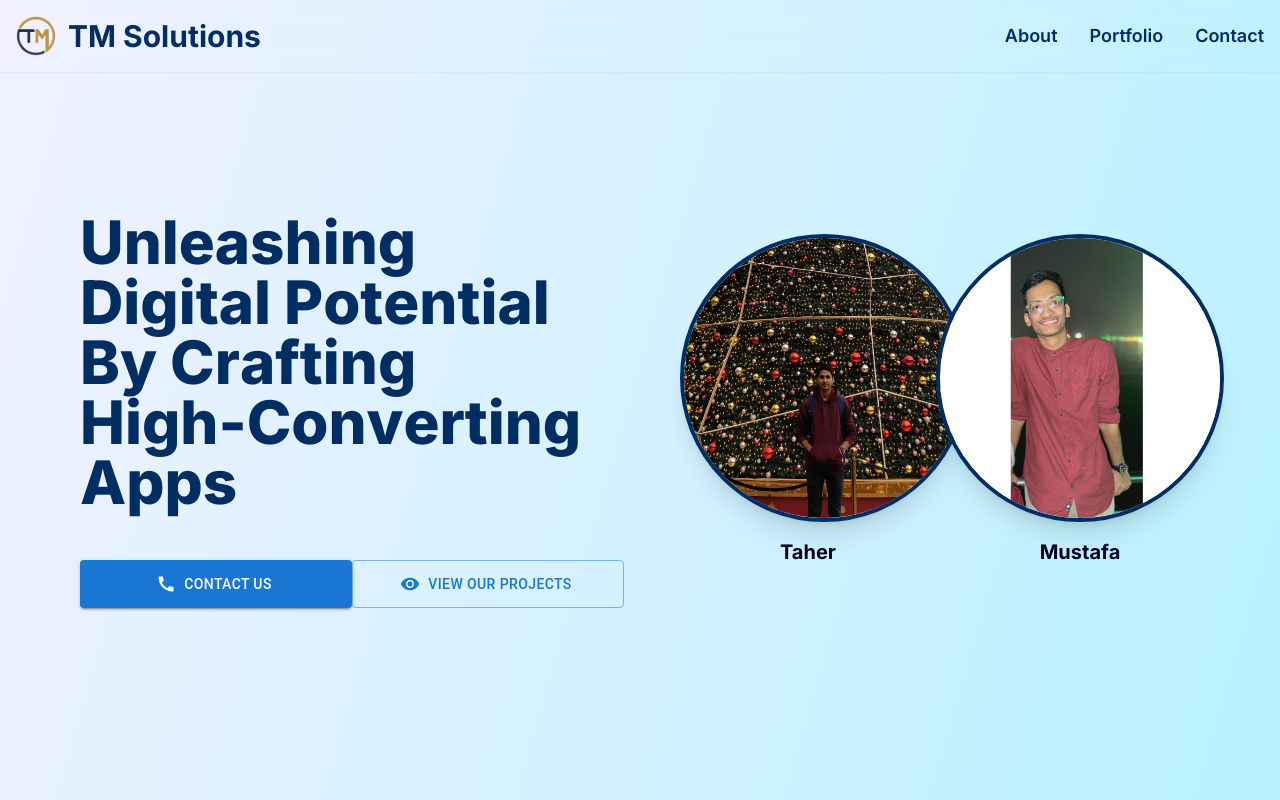
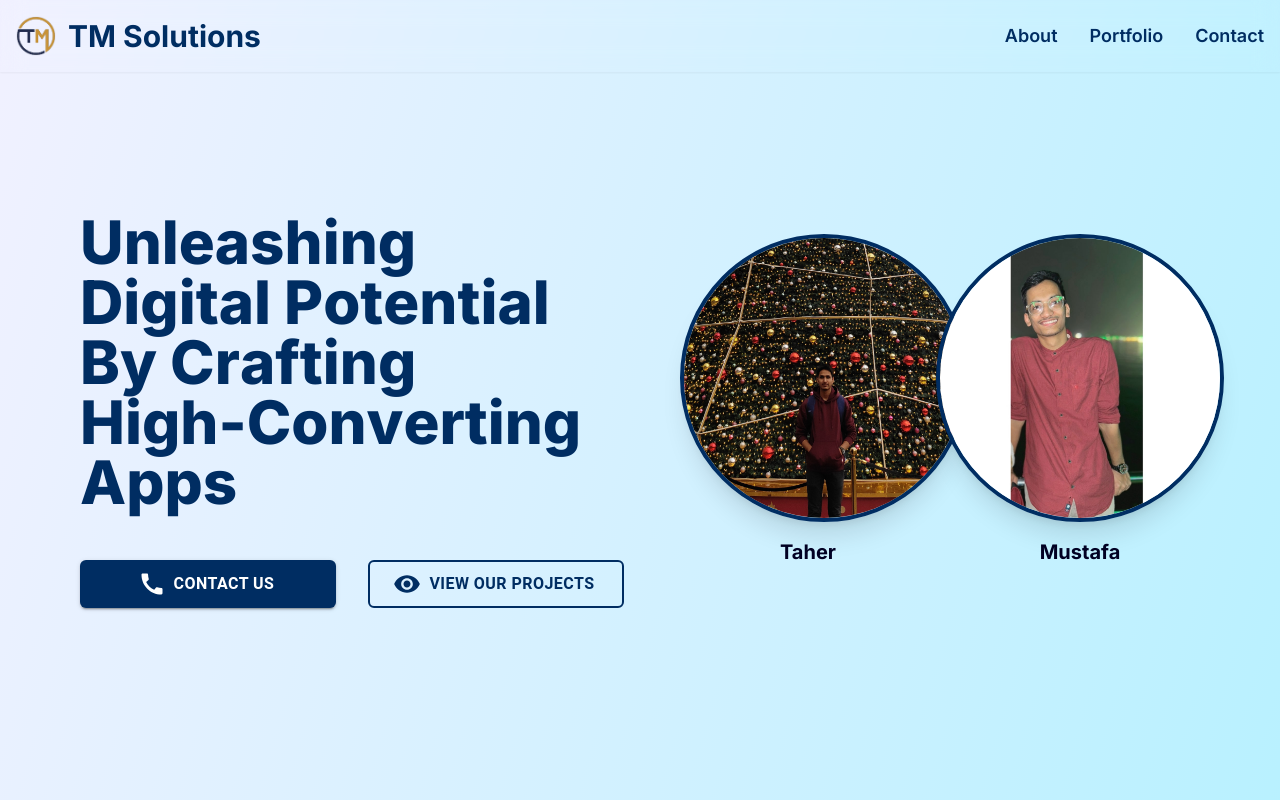
Before and after one commit to Taher2512/tm-solutions, a Next.js app: page / in a window 1280 px wide. Shown: the top 800 px of the page. Built offline with nearby package versions, Linux system fonts and the light colour scheme.

Commit message:
Worked on styling bugs

```diff
--- a/src/app/globals.css
+++ b/src/app/globals.css
@@ -1,5 +1,3 @@
-@import "./styles/dummy.css";
-
 @tailwind base;
 @tailwind components;
 @tailwind utilities;
--- a/tailwind.config.js
+++ b/tailwind.config.js
@@ -1,5 +1,6 @@
 /** @type {import('tailwindcss').Config} */
 module.exports = {
+  important: true,
   content: [
     "./src/pages/**/*.{js,ts,jsx,tsx,mdx}",
     "./src/components/**/*.{js,ts,jsx,tsx,mdx}",
```
Also changed, not shown: src/app/styles/dummy.css (deleted).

....................

→ **Problem**
Please restate the entries word for word, with all pictures left out.

→ **Task answer**
Before and after one commit to Taher2512/tm-solutions, a Next.js app: page / in a window 1280 px wide. Shown: the top 800 px of the page. Built offline with nearby package versions, Linux system fonts and the light colour scheme.

Commit message:
Worked on styling bugs

```diff
--- a/src/app/globals.css
+++ b/src/app/globals.css
@@ -1,5 +1,3 @@
-@import "./styles/dummy.css";
-
 @tailwind base;
 @tailwind components;
 @tailwind utilities;
--- a/tailwind.config.js
+++ b/tailwind.config.js
@@ -1,5 +1,6 @@
 /** @type {import('tailwindcss').Config} */
 module.exports = {
+  important: true,
   content: [
     "./src/pages/**/*.{js,ts,jsx,tsx,mdx}",
     "./src/components/**/*.{js,ts,jsx,tsx,mdx}",
```
Also changed, not shown: src/app/styles/dummy.css (deleted).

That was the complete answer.